“Most of our employees have close family in Ukraine, so what is happening in Ukraine is very close to them,” says Selfreliance Federal President/CEO Vitaliy Kutnyy, who immigrated to the U.S. in 2002 and has worked at the credit union since October 2002, when he took a part-time role while attending Loyola University. “It is tough … our cities are being destroyed, innocent people are being killed, many people are displaced, kids lost parents … Because our staff are under huge stress, we put many credit union projects and business initiatives on hold at this time.
“Our members, the Ukrainian community, our business partners, other credit unions, and the general community are willing to help Ukraine win this war, and to help Ukrainians displaced by the war,” he continues. “We will do whatever we can to help.”
In order to provide support during the humanitarian crisis, the Selfreliance Foundation set up the Ukraine Relief Fund, which received $400,000 in donations as of March 23. The funds have been distributed to the Ukrainian Medical Association of North America (UMANA), the United Ukrainian American Relief Committee (UUARC), and Revived Soldiers Ukraine.
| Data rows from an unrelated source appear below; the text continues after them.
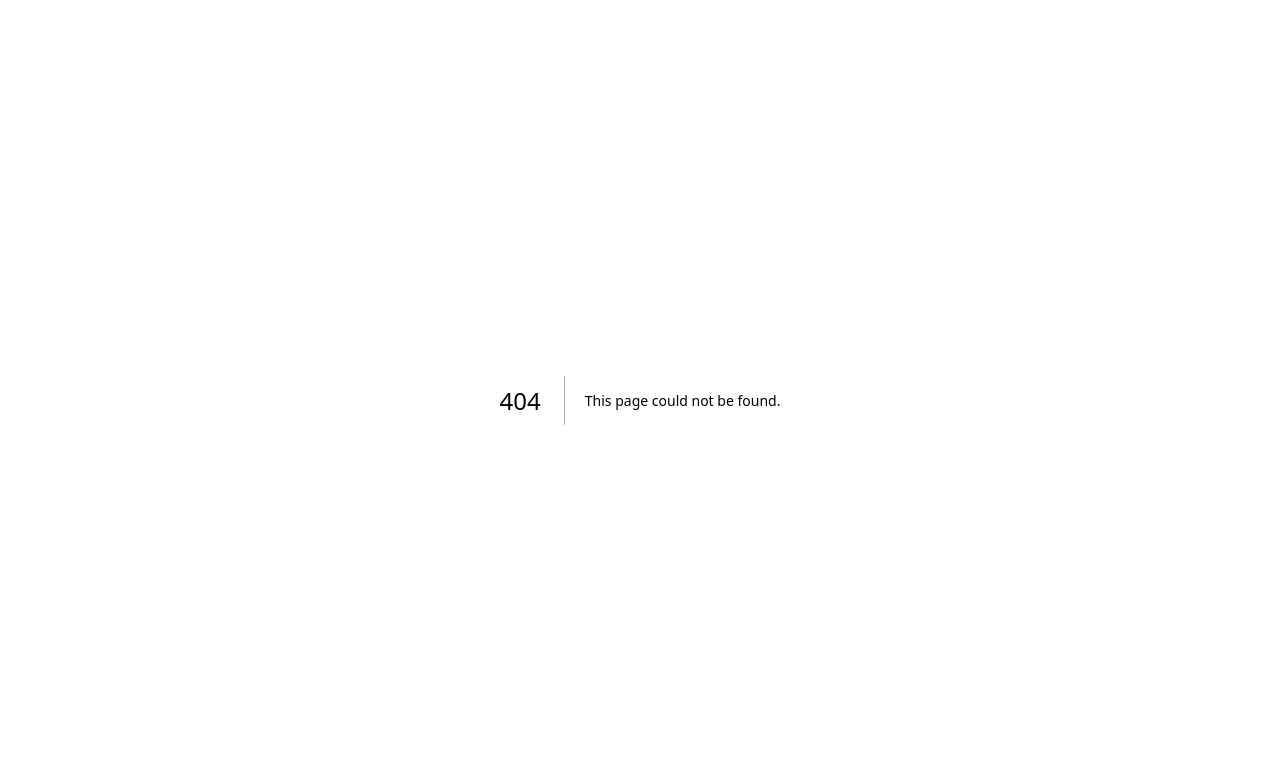
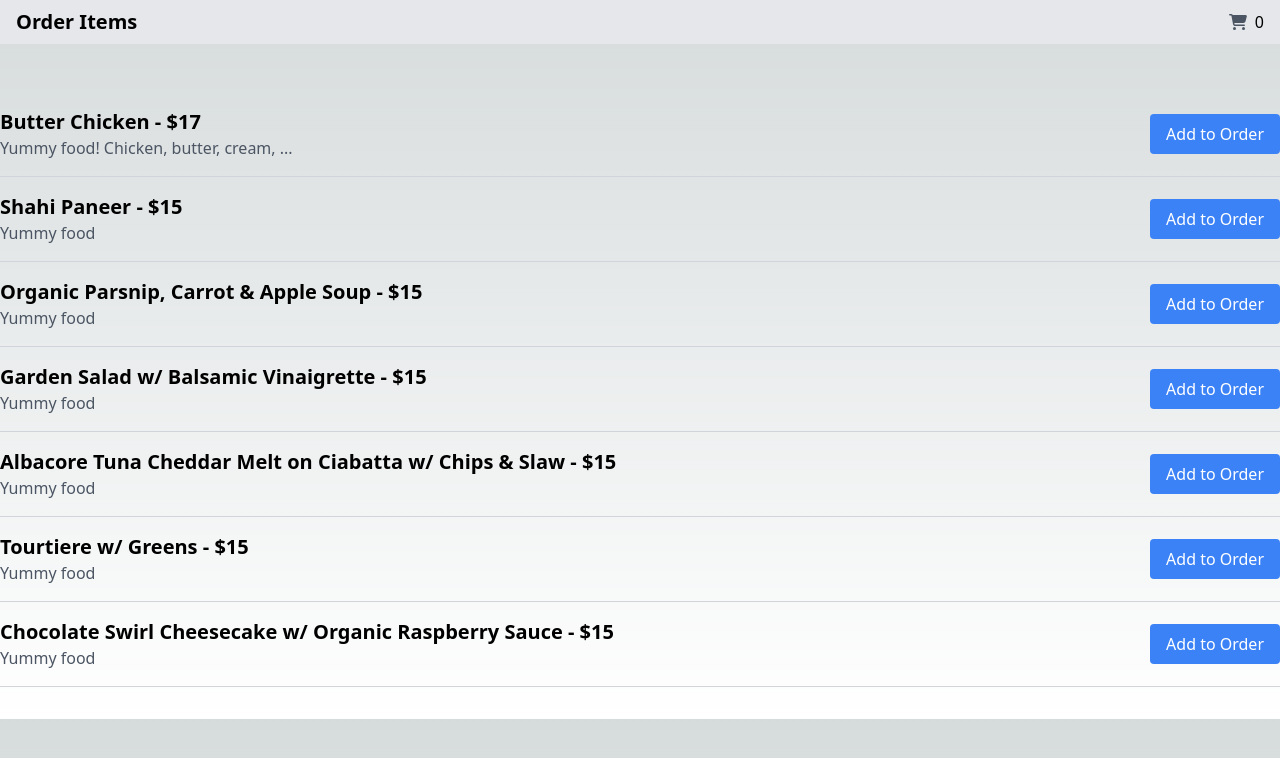
Before and after one commit to aakankshakh/MtA-University-Club, a Next.js app: page /order-item in a window 1280 px wide. Before the commit this address had no page. Shown: the top 758 px of the page. Built offline with nearby package versions, Linux system fonts and the light colour scheme.

Commit message:
Add files via upload

```diff
--- /dev/null
+++ b/src/pages/cart.tsx
@@ -0,0 +1,39 @@
+import { MenuItemType } from '@/components/menu-item';
+
+interface Props {
+    cart: MenuItemType[];
+    onRemove: (name: string) => void;
+    onClose: () => void;
+}
+
+export default function CartPage({ cart, onRemove, onClose }: Props) {
+    const calculateTotalPrice = () => {
+        return cart.reduce((total, item) => total + item.price, 0);
+    };
+
+    const checkout = () => {
+        //will implement checkout logic here
+        console.log('Checkout clicked!');
+    };
+
+    return (
+        <div className="fixed inset-0 z-50 overflow-y-auto bg-gray-800 bg-opacity-50 flex justify-center items-center">
+            <div className="bg-white rounded-lg shadow-md p-6 w-1/2">
+                <div className="flex justify-end">
+                    <button className="text-gray-500 hover:text-gray-700" onClick={onClose}>Close</button>
+                </div>
+                <h1 className="font-bold text-center text-5xl mb-6">Your Cart</h1>
+                <div className="container mx-auto">
+                    {cart.map((item, index) => (
+                        <div key={index} className="bg-white rounded-lg shadow-md p-6 mb-4">
+                            <h2 className="text-xl font-bold mb-2">{item.name} - ${item.price}</h2>
+                            <button className="bg-red-500 text-white px-2 py-1 rounded" onClick={() => onRemove(item.name)}>Remove</button>
+                        </div>
+                    ))}
+                    <div className="font-bold text-xl mb-4">Total Price: ${calculateTotalPrice()}</div>
+                    <button className="bg-blue-500 hover:bg-blue-700 text-white font-bold py-2 px-4 rounded focus:outline-none focus:shadow-outline" onClick={checkout}>Checkout</button>
+                </div>
+            </div>
+        </div>
+    );
+}
--- /dev/null
+++ b/src/pages/order-item.tsx
@@ -0,0 +1,83 @@
+
+import { useState } from 'react';
+import { FontAwesomeIcon } from '@fortawesome/react-fontawesome';
+import { faShoppingCart } from '@fortawesome/free-solid-svg-icons';
+import { MenuItemType } from '@/components/menu-item';
+import CartPage from './cart';
+
+export default function OrderItemPage() {
+    const [cart, setCart] = useState<MenuItemType[]>([]);
+    const [addedToCart, setAddedToCart] = useState<{ [key: string]: boolean }>({});
+    const [isCartModalOpen, setIsCartModalOpen] = useState<boolean>(false);
+
+    const addToCart = (item: MenuItemType) => {
+        setCart(prevCart => [...prevCart, item]);
+        setAddedToCart(prev => ({ ...prev, [item.name]: true }));
+    };
+
+    const removeFromCart = (name: string) => {
+        const updatedCart = cart.filter(item => item.name !== name);
+        setCart(updatedCart);
+        setAddedToCart(prev => ({ ...prev, [name]: false }));
+    };
+
+    const toggleCartModal = () => {
+        setIsCartModalOpen(prev => !prev);
+    };
+
+    const menuItems: MenuItemType[] = [
+        { name: "Butter Chicken", price: 17.00, description: "Yummy food! Chicken, butter, cream, ...",
+        lastServed: new Date(), isGlutenFree: false, isVegan: false, isVegetarian: false, isDairyFree: false },
+        { name: "Shahi Paneer", price: 15.00, description: "Yummy food",
+        lastServed: new Date(), isGlutenFree: false, isVegan: false, isVegetarian: true, isDairyFree: false },
+        { name: "Organic Parsnip, Carrot & Apple Soup", price: 15.00, description: "Yummy food",
+        lastServed: new Date(), isGlutenFree: true, isVegan: true, isVegetarian: true, isDairyFree: false },
+        { name: "Garden Salad w/ Balsamic Vinaigrette", price: 15.00, description: "Yummy food",
+        lastServed: new Date(), isGlutenFree: true, isVegan: true, isVegetarian: true, isDairyFree: false },
+        { name: "Albacore Tuna Cheddar Melt on Ciabatta w/ Chips & Slaw", price: 15.00, description: "Yummy food",
+        lastServed: new Date(), isGlutenFree: false, isVegan: false, isVegetarian: false, isDairyFree: false },
+        { name: "Tourtiere w/ Greens", price: 15.00, description: "Yummy food",
+        lastServed: new Date(), isGlutenFree: false, isVegan: false, isVegetarian: false, isDairyFree: false },
+        { name: "Chocolate Swirl Cheesecake w/ Organic Raspberry Sauce", price: 15.00, description: "Yummy food",
+        lastServed: new Date(), isGlutenFree: false, isVegan: false, isVegetarian: false, isDairyFree: false }
+
+    ];
+
+    return (
+        <main>
+            <div className="flex items-center justify-between bg-gray-200 px-4 py-2 mb-4">
+                <h1 className="font-bold text-xl">Order Items</h1>
+                <div className="flex items-center">
+                    <FontAwesomeIcon icon={faShoppingCart} className="text-gray-600 mr-2 cursor-pointer" onClick={toggleCartModal} />
+                    <span>{cart.length}</span>
+                </div>
+            </div>
+            <div className="container mx-auto py-8">
+                {menuItems.map((item, index) => (
+                    <div key={index} className="flex items-center justify-between border-b border-gray-300 py-4">
+                        <div>
+                            <h2 className="text-xl font-bold">{item.name} - ${item.price}</h2>
+                            <p className="text-gray-600">{item.description}</p>
+                        </div>
+                        {addedToCart[item.name] ? (
+                            <button
+                                className="px-4 py-2 bg-gray-500 text-gray-300 rounded cursor-pointer"
+                                onClick={() => removeFromCart(item.name)}
+                            >
+                                Remove
+                            </button>
+                        ) : (
+                            <button
+                                className="px-4 py-2 bg-blue-500 text-white rounded"
+                                onClick={() => addToCart(item)}
+                            >
+                                Add to Order
+                            </button>
+                        )}
+                    </div>
+                ))}
+            </div>
+            {isCartModalOpen && <CartPage cart={cart} onRemove={removeFromCart} onClose={toggleCartModal} />}
+        </main>
+    );
+}
```
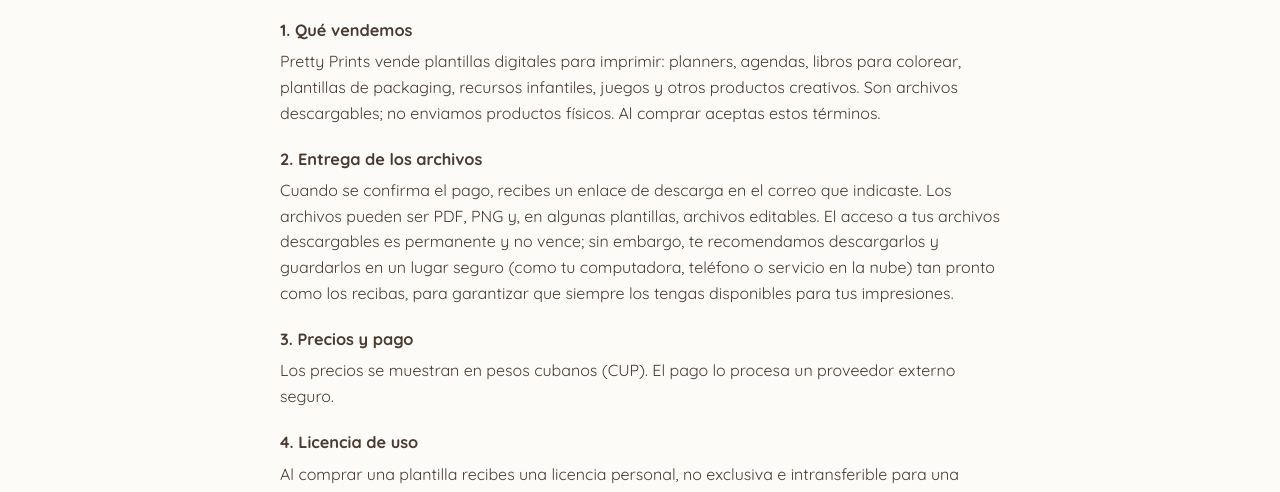
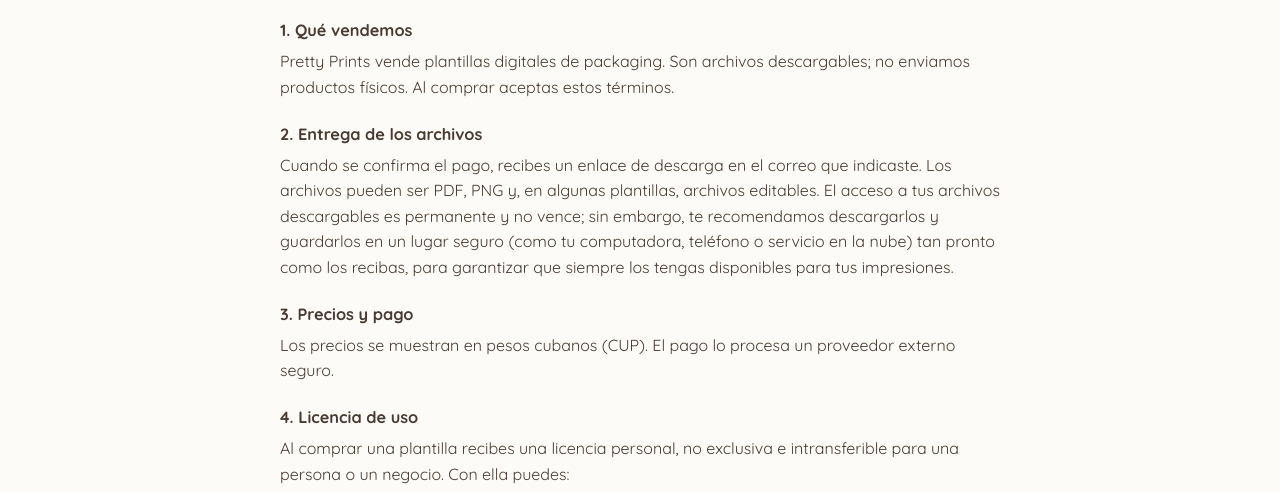
Before and after one commit to prettyprintsdesigns/PrettyPrints, a plain HTML site: page terminos.html in a window 1280 px wide. Shown: the part 252-744 px from the top of the page. Drawn offline with Linux system fonts and the light colour scheme; a web font is replaced by a local one.

Commit message:
Update product description in terminos.html

```diff
--- a/terminos.html
+++ b/terminos.html
@@ -42,7 +42,7 @@
                 <p class="updated">Última actualización: octubre de 2026</p>
 
                 <h3>1. Qué vendemos</h3>
-                <p>Pretty Prints vende plantillas digitales para imprimir: planners, agendas, libros para colorear, plantillas de packaging, recursos infantiles, juegos y otros productos creativos. Son archivos descargables; no enviamos productos físicos. Al comprar aceptas estos términos.</p>
+                <p>Pretty Prints vende plantillas digitales de packaging. Son archivos descargables; no enviamos productos físicos. Al comprar aceptas estos términos.</p>
 
                 <h3>2. Entrega de los archivos</h3>
                 <p>Cuando se confirma el pago, recibes un enlace de descarga en el correo que indicaste. Los archivos pueden ser PDF, PNG y, en algunas plantillas, archivos editables. El acceso a tus archivos descargables es permanente y no vence; sin embargo, te recomendamos descargarlos y guardarlos en un lugar seguro (como tu computadora, teléfono o servicio en la nube) tan pronto como los recibas, para garantizar que siempre los tengas disponibles para tus impresiones.</p>
```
The UMANA Foundation will use the funds to purchase and pack medical supplies to ship to Ukraine. Revived Soldiers Ukraine, which welcomes the families of soldiers undergoing rehabilitation, will purchase generators and portable X-ray and imaging units to distribute to mobile clinics and hospitals in Ukraine. UUARC works with organizations like the Ukrainian Embassy to provide medical supplies to victims, as well as shelter and food to displaced individuals.
“We concentrate on helping equip the armed forces—regular and volunteer—with supplies, armor, other non-lethal equipment, and medical supplies,” Kutnyy says of how the Ukraine Relief Fund determines organizations to support. “We selected volunteer-based organizations to which we have previously made donations and on the basis of their past work, and also information on their current involvement in the war effort.”
Selfreliance Federal also eliminated wire transfer fees to Ukraine and Poland, and facilitates transfers to the Bank of Ukraine’s fund in support of Ukraine’s military.
Individuals can also support the effort by asking government representatives to provide additional assistance to Ukraine, participating in public demonstrations supporting Ukraine and opposing the war, and supporting initiatives like Chicago Chefs for Ukraine and benefit concerts, Kutnyy says.
The credit union plans to continue to raise funds and encourage others to support the effort. Selfreliance Federal is also doing its part by providing financial needs and welcoming new immigrants to the Chicago area.
“We are seeing an influx of displaced individuals arriving in Chicago and other areas that our credit union serves,” Kutnyy says, adding that 16 new students registered at St. Nicholas Cathedral School, the local Ukrainian parochial school. “These new immigrants will be welcomed into the credit union family. Our staff is bilingual, and new members will be able to take care of their finances in their native language.”
Visit selfreliance.com/supportukraine for more information on the Ukraine Relief Fund.
Read more about how credit unions are supporting Ukraine.